Cybersecurity experts say Baltimore is playing with fire as a deadline to pay thousands of dollars in ransom to hackers holding several of the city's servers hostage has come and gone.
It has been two weeks since a cyberattack crippled Baltimore's computer network. The internet thieves wanted 13 bitcoins - about $100,000 - at the beginning, but the sum has risen $10,000 per day since. The deadline for the payment - Friday - has come and gone. The city isn't saying whether it paid but several servers were still inoperable Monday.
"What's frustrating with Baltimore is that it's been quite a long time since the infection," Daniel Tobok, CEO of Cytelligence, told Fox News. "If they aren't fully operational by now, why are they still playing with this?"
Tobok, whose company has helped 500 municipalities hit by ransomware attacks, says while he doesn't necessarily advocate paying off cyber crooks, he believes that in some instances "you don't have a choice, you have to make a business decision."
He also warns that if Baltimore keeps stalling, the outcome could be devastating.
"Baltimore is playing with time," he said. "They are going to come to a point where they have two choices - A. The (ransom demands) are going to skyrocket or B. The hackers will shut down the account they have been using and move out."
If that happens, any communication or hope of restoring data could be out the window, Tobok said.
Baltimore resident Rupert Choudhry says he's "holding his breath" and worries this could be the calm before an even bigger cyberstorm.
"We are all in a wait-and-see mode," Choudhry told Fox News.
The FBI's cyber squad and experts from Microsoft have been working around the clock trying to help Maryland's largest city. The mayor's office told Fox News on Monday that there has not been an increase in the severity of the attack, but did not provide details beyond that.
On Friday, Mayor Jack Young said he was unable to provide "an exact timeline on when all systems will be restored."
"Like any large enterprise, we have thousands of systems and applications," he said in a statement forwarded to Fox. "Our focus is getting critical services back online, and doing so in a manner that ensures we keep security as one of our top priorities throughout this process."
He added that the city could see "partial services beginning to restore within a matter of weeks" while some of the more "intricate systems may take months in the recovery process."
The attack itself already has had a devastating domino effect in Charm City. Residents have not been able to pay their bills online, finance department employees can only accept checks or money orders and no property transactions have been conducted since the attack. Most major title insurance companies have even prohibited their agents from issuing policies for properties in Baltimore, according to the Greater Baltimore Board of Realtors.
Citing the ongoing criminal investigation, the city's information technology boss Frank Johnson and other city leaders said their hands were tied and could not provide specifics about the attack or realistically forecast when the city would be up and running.
They do have several "work arounds" in place that allow some departments to slowly get back to business. Johnson called the situation "incredibly fluid."

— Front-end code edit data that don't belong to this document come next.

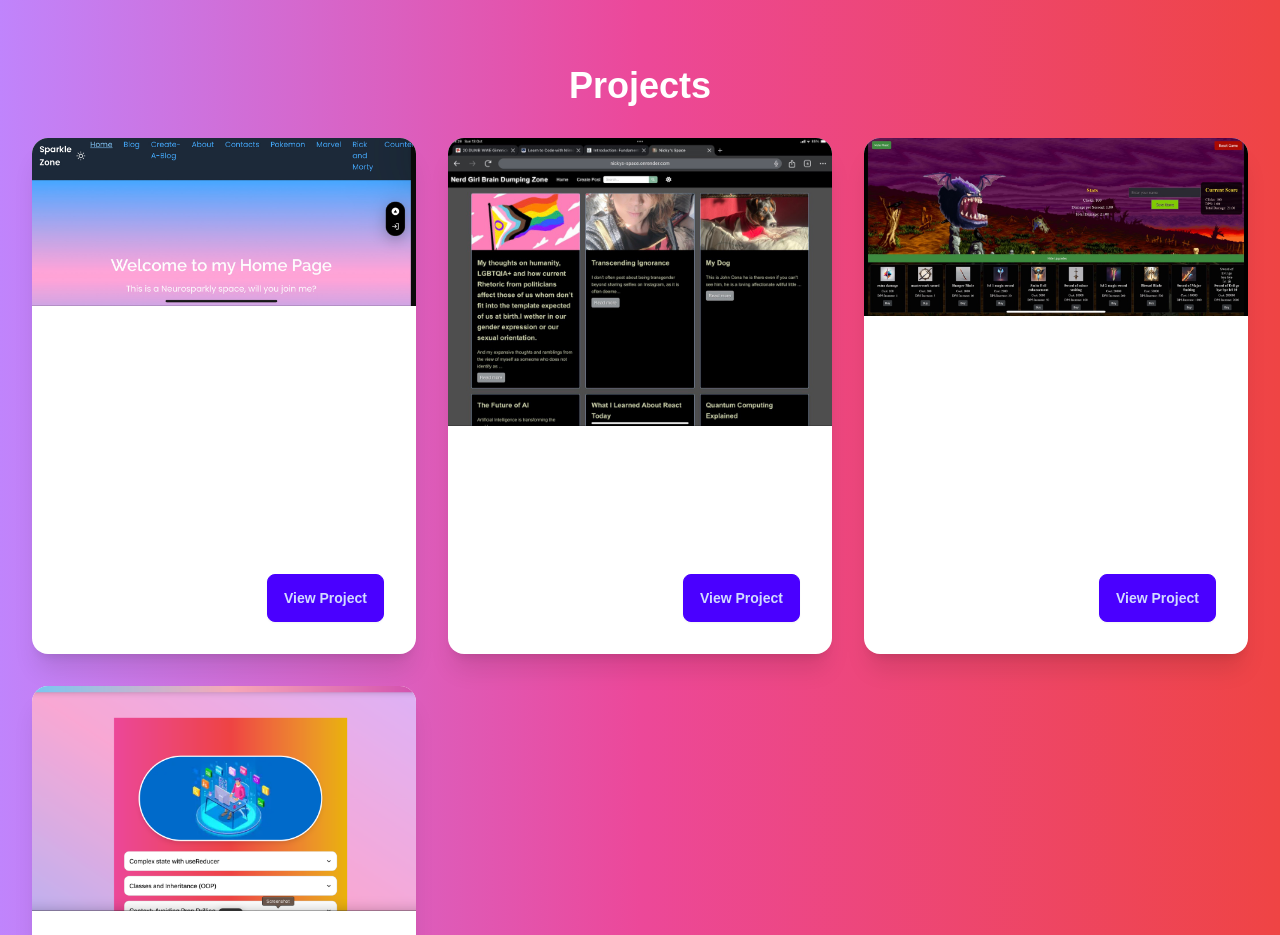
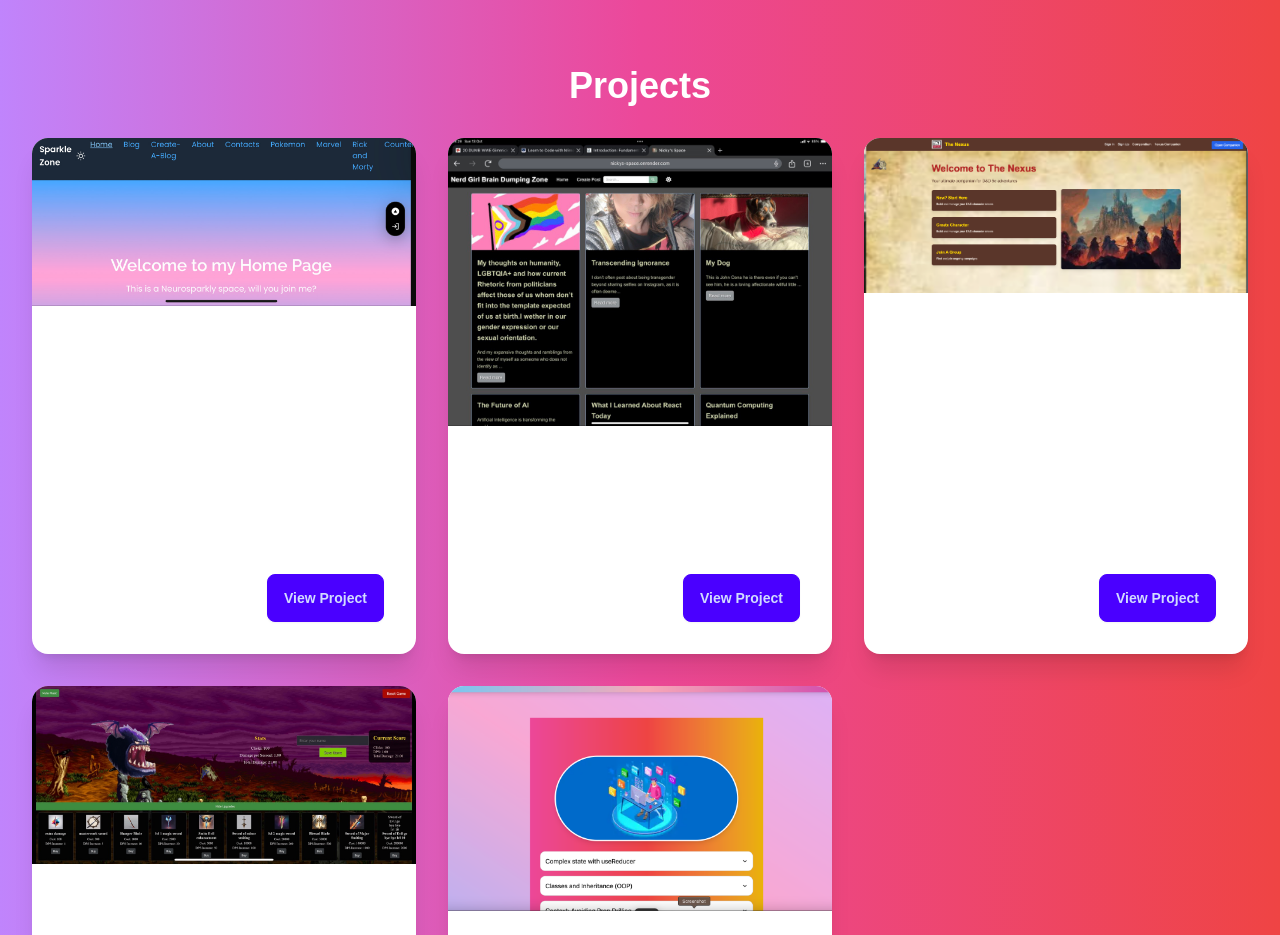
Before and after one commit to nicky-mc/typescript-demo, a Next.js app: page / in a window 1280 px wide. Shown: the part 920-1855 px from the top of the page. Built offline with nearby package versions, Linux system fonts and the light colour scheme.

Commit message:
week 12 project added

```diff
--- a/src/app/page.tsx
+++ b/src/app/page.tsx
@@ -94,7 +94,7 @@ export default function Home() {
                 </p>
                 <div className="card-actions justify-end">
                   <a
-                    href="#"
+                    href="https://the-sparkle-zone.vercel.app/"
                     className="btn btn-primary hover:bg-white hover:text-black"
                   >
                     View Project
@@ -119,7 +119,31 @@ export default function Home() {
                 </p>
                 <div className="card-actions justify-end">
                   <a
-                    href="#"
+                    href="https://nickys-space.onrender.com/"
+                    className="btn btn-primary hover:bg-white hover:text-black"
+                  >
+                    View Project
+                  </a>
+                </div>
+              </div>
+            </div>
+            <div className="card bg-base-100 shadow-xl hover:shadow-2xl transition-shadow duration-300">
+              <figure>
+                <Image
+                  src="/nexus.png"
+                  alt="The Nexus"
+                  width={400}
+                  height={300}
+                />
+              </figure>
+              <div className="card-body">
+                <h2 className="card-title">The Nexus</h2>
+                <p>
+                  A Nextjs full stack site that serves as a companion for d&d players and dungeon masters a like this one will be ever expanding so watch out for these changes.
+                </p>
+                <div className="card-actions justify-end">
+                  <a
+                    href="https://the-nexus.vercel.app/"
                     className="btn btn-primary hover:bg-white hover:text-black"
                   >
                     View Project
@@ -144,7 +168,7 @@ export default function Home() {
                 </p>
                 <div className="card-actions justify-end">
                   <a
-                    href="#"
+                    href="https://week-6-assignment-9lus.onrender.com/"
                     className="btn btn-primary hover:bg-white hover:text-black"
                   >
                     View Project
```
Also changed, not shown: public/nexus.png (added).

"Anybody's that's in this business will tell you that as you learn more, those plans change by the minute," he said.
Unfortunately, this isn't Baltimore's first run-in with cyberattacks.
There have been two major breaches to the city's computer systems under Johnson's watch.
The latest batch of problems come just over a year after another ransomware attack slammed Baltimore's 911 dispatch system, prompting a 17-hour shutdown of automated emergency dispatching. The March 2018 attack required operating the critical 911 service in manual mode.
Johnson is one of the city's highest paid employees, earning $250,000 a year. That's more than the mayor, the city's top prosecutor and the health commissioner are paid.
This latest attack came about a week after the firing of a city employee who, the inspector general said, had downloaded thousands of sexually explicit images onto his work computer.
While all municipalities are menaced by malware, cybersecurity experts say organizations that fall victim to such attacks often haven't done a thorough job of patching systems regularly.
Asher DeMetz, lead security consultant for technology company Sungard Availability Services, told The Associated Press that the number of days Baltimore's servers have been down is unusually long.
"The city of Baltimore should have been prepared with a recovery strategy and been able to recover within much much less time. That time would be dictated by a risk assessment guiding how long they can afford to be down," DeMetz said. "They shoud have been ready, especially after the previous attack, to recover from ransomware."
In the last month alone, a list of known cyberattacks includes Stuart City, Fla., City of Greenville, New York state, Imperial County, Cleveland Airport, Genesee County, Fisher County in Texas and the Sugar City School District.